**Raw data**

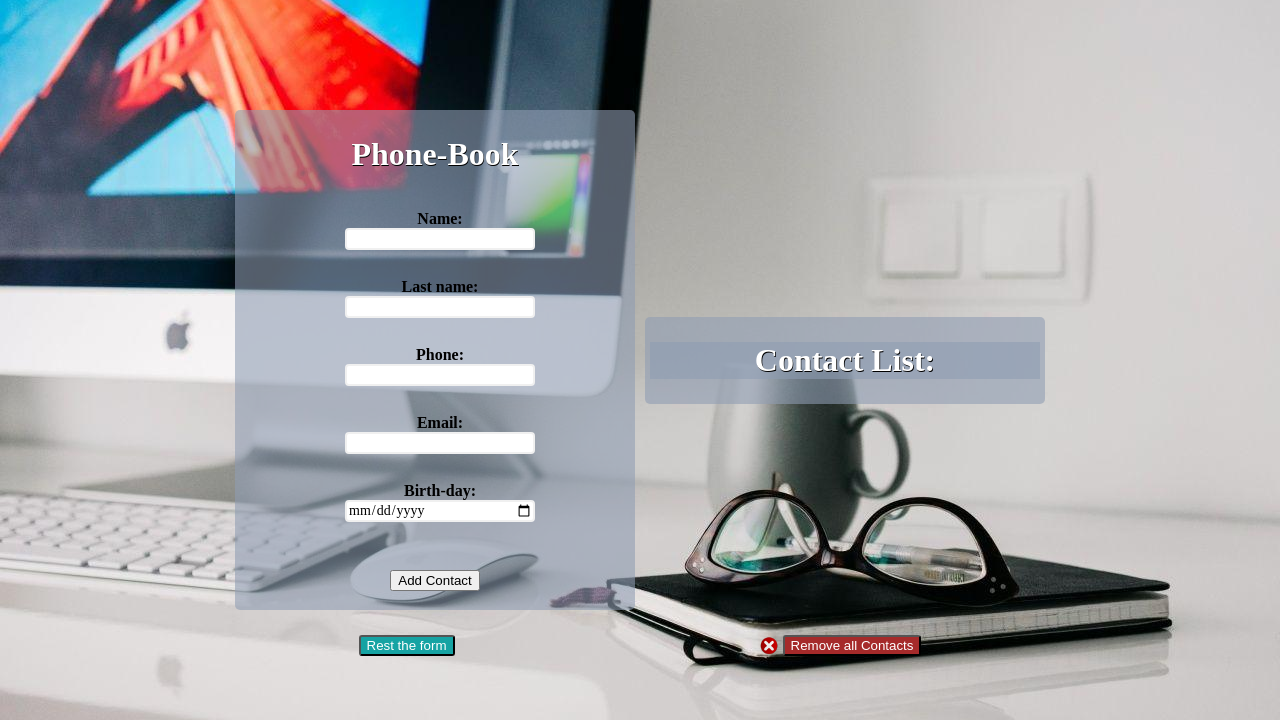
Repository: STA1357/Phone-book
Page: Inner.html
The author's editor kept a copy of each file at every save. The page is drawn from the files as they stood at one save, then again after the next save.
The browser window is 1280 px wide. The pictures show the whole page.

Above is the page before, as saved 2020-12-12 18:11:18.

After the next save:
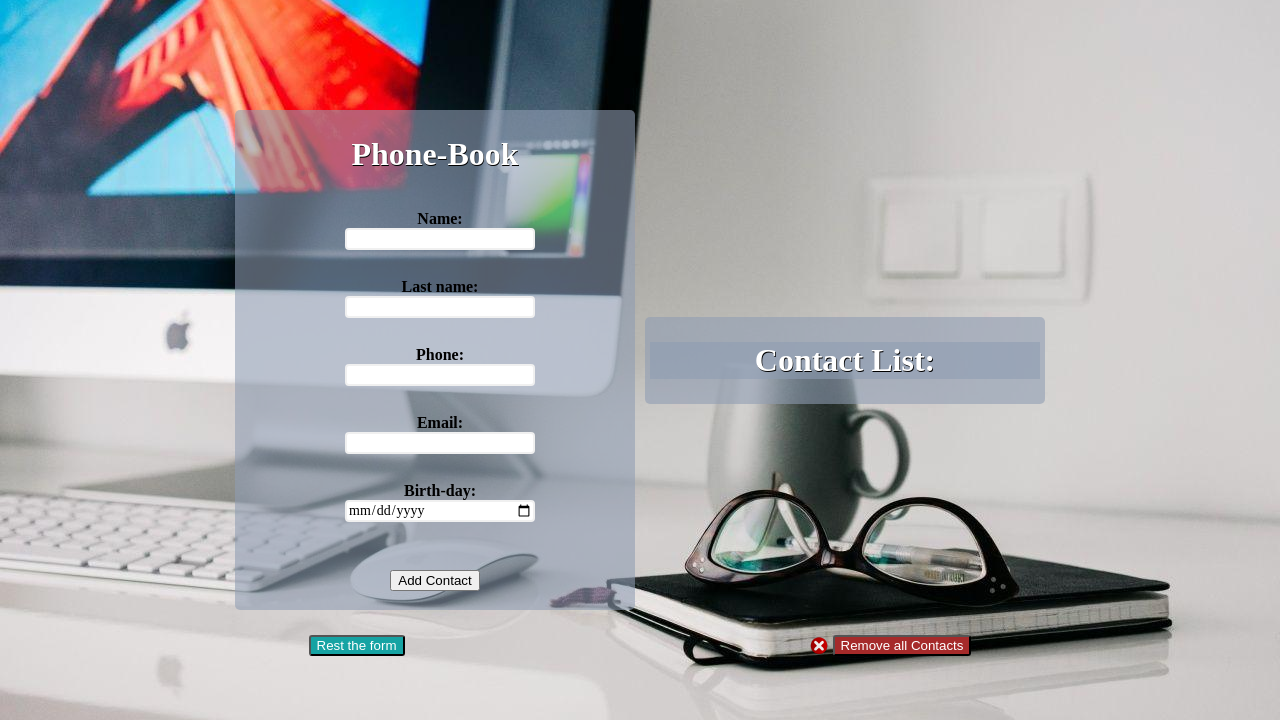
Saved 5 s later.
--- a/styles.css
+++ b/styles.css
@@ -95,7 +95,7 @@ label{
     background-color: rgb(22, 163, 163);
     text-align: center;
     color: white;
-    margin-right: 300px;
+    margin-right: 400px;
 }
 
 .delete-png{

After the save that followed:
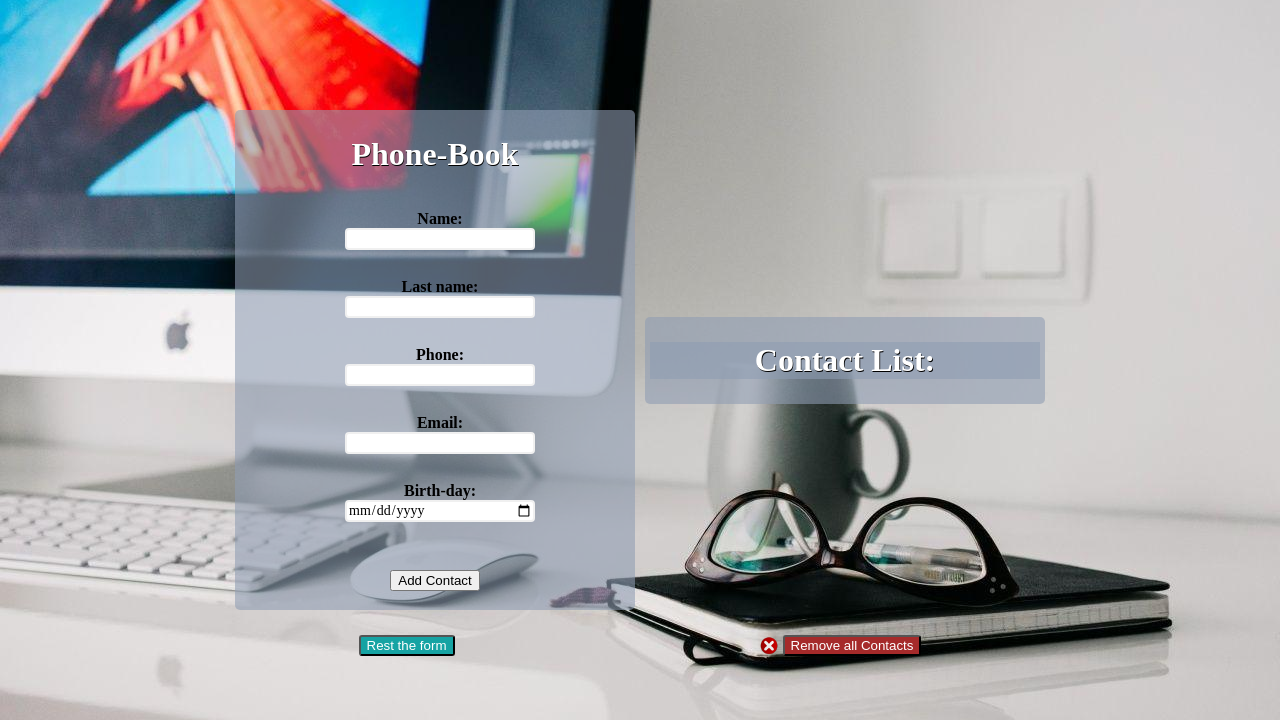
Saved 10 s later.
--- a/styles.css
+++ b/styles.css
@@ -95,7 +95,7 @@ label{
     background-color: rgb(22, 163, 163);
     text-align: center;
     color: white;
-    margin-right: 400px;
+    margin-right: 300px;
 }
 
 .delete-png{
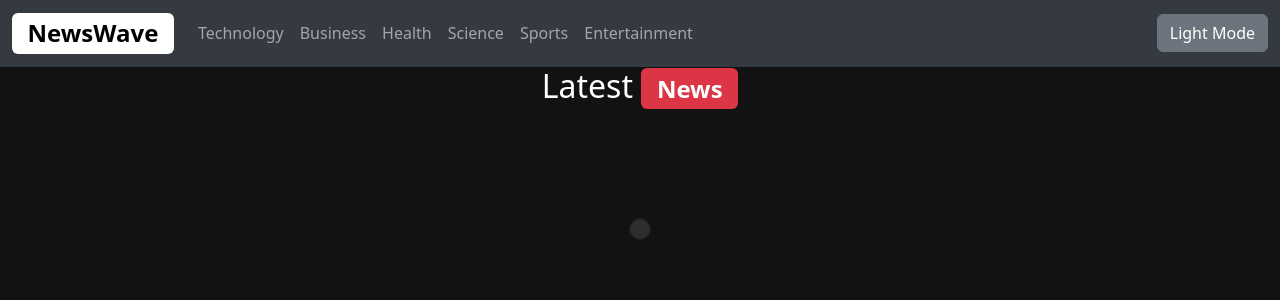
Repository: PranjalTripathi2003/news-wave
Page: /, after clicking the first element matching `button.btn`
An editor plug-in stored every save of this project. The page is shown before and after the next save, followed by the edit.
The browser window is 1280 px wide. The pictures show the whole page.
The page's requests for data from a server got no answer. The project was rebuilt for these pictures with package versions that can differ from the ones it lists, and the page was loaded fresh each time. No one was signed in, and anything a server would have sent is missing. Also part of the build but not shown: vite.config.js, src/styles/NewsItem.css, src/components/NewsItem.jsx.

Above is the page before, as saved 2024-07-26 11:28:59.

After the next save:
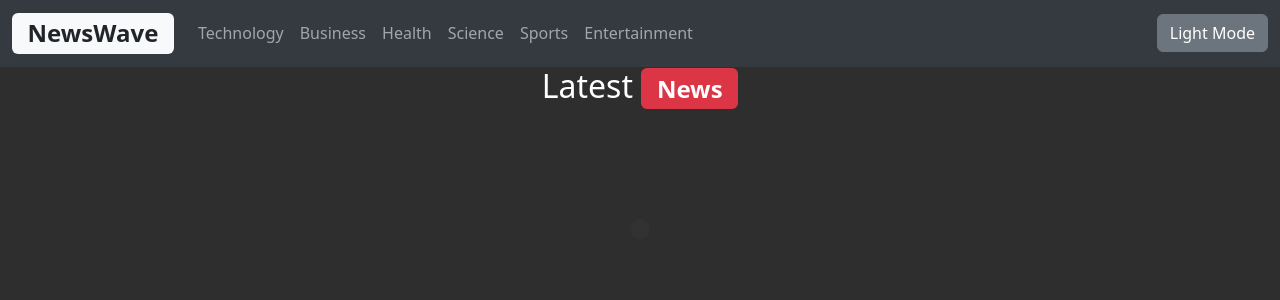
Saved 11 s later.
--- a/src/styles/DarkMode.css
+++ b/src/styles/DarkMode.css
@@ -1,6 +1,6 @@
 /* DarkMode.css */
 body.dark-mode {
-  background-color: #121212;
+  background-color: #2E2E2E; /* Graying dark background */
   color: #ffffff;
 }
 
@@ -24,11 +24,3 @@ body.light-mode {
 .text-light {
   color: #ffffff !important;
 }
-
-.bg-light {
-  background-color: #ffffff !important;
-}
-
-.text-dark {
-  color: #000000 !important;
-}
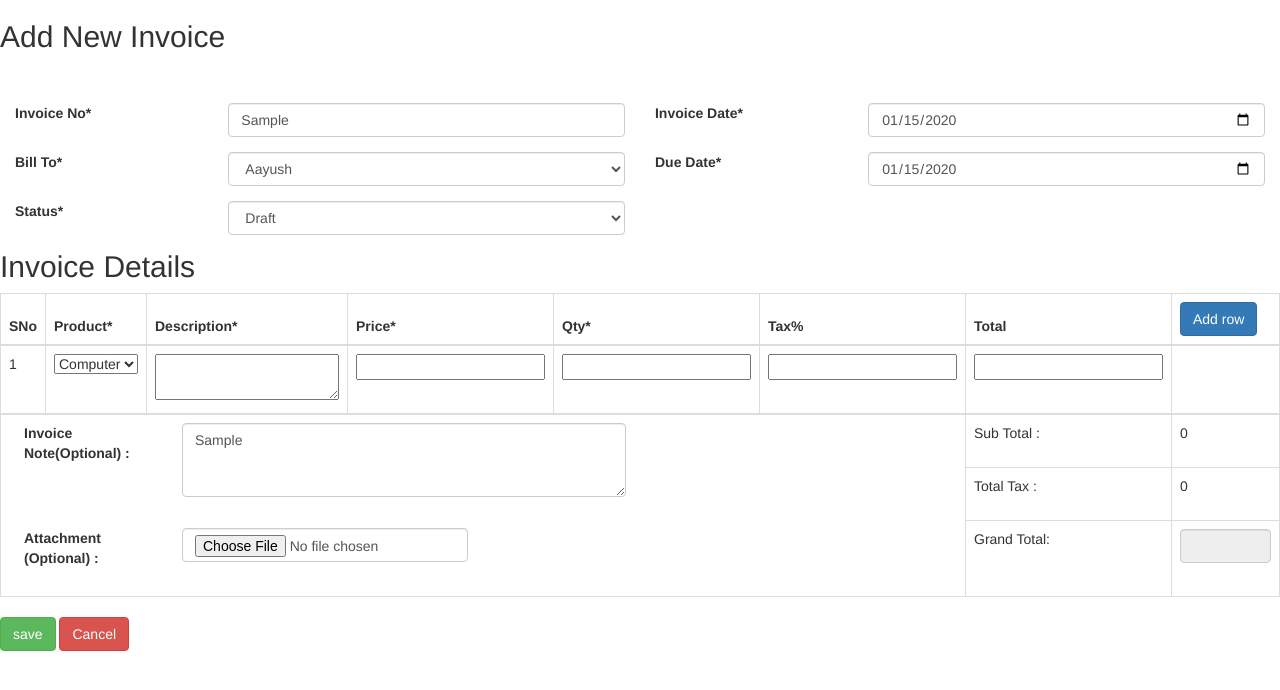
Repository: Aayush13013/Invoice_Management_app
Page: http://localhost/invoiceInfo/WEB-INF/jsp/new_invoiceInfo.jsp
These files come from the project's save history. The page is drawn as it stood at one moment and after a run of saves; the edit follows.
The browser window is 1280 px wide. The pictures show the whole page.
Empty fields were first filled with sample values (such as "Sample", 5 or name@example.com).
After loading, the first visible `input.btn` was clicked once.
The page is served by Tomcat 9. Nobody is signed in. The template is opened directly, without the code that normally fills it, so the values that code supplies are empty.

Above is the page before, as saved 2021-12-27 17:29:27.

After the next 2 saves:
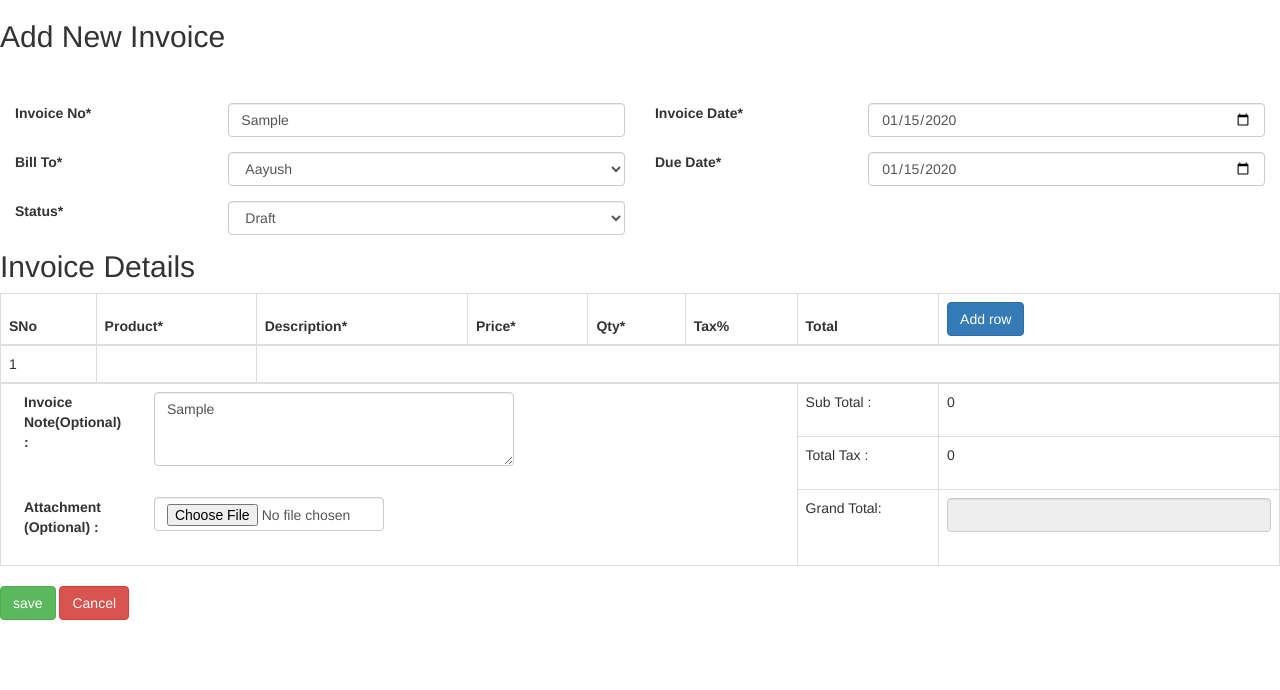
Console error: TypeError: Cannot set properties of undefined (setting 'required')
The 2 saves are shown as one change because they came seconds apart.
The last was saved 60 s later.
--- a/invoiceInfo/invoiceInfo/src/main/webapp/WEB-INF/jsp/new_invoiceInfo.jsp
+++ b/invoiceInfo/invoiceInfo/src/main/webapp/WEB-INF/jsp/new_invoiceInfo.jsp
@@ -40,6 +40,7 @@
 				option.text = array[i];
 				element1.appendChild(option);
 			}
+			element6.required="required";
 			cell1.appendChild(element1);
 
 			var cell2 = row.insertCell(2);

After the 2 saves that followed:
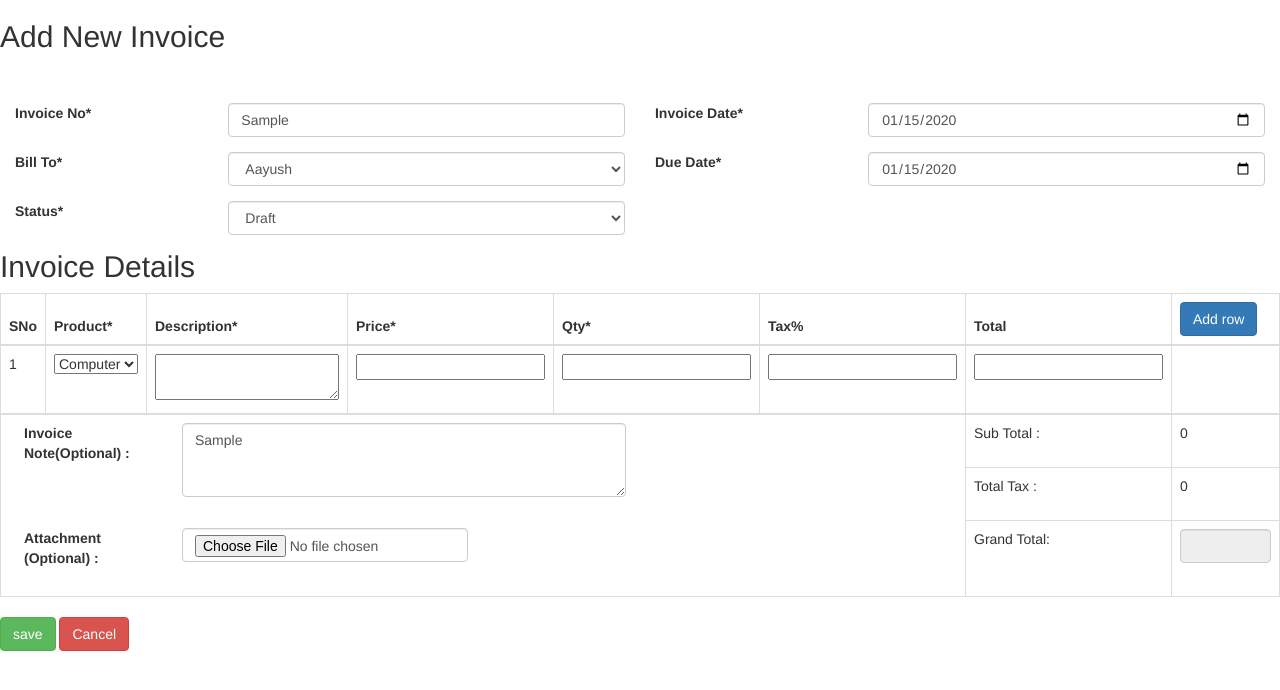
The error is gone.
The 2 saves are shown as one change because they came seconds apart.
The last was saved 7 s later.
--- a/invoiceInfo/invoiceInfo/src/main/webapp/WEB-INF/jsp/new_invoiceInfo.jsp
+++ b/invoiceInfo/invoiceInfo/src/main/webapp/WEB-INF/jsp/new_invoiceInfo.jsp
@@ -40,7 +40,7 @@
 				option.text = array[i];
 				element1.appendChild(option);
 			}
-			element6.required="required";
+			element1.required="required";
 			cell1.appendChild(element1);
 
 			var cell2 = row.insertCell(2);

**Work to complete**
Reproduce the data above exactly, but only the lines from the one showing "Saved 5 s later." through the one showing "dark background */", with both ends kept and the pictures left out.

**Finished exercise**
Saved 5 s later.
--- a/styles.css
+++ b/styles.css
@@ -95,7 +95,7 @@ label{
     background-color: rgb(22, 163, 163);
     text-align: center;
     color: white;
-    margin-right: 300px;
+    margin-right: 400px;
 }
 
 .delete-png{

After the save that followed:
Saved 10 s later.
--- a/styles.css
+++ b/styles.css
@@ -95,7 +95,7 @@ label{
     background-color: rgb(22, 163, 163);
     text-align: center;
     color: white;
-    margin-right: 400px;
+    margin-right: 300px;
 }
 
 .delete-png{
Repository: PranjalTripathi2003/news-wave
Page: /, after clicking the first element matching `button.btn`
An editor plug-in stored every save of this project. The page is shown before and after the next save, followed by the edit.
The browser window is 1280 px wide. The pictures show the whole page.
The page's requests for data from a server got no answer. The project was rebuilt for these pictures with package versions that can differ from the ones it lists, and the page was loaded fresh each time. No one was signed in, and anything a server would have sent is missing. Also part of the build but not shown: vite.config.js, src/styles/NewsItem.css, src/components/NewsItem.jsx.

Above is the page before, as saved 2024-07-26 11:28:59.

After the next save:
Saved 11 s later.
--- a/src/styles/DarkMode.css
+++ b/src/styles/DarkMode.css
@@ -1,6 +1,6 @@
 /* DarkMode.css */
 body.dark-mode {
-  background-color: #121212;
+  background-color: #2E2E2E; /* Graying dark background */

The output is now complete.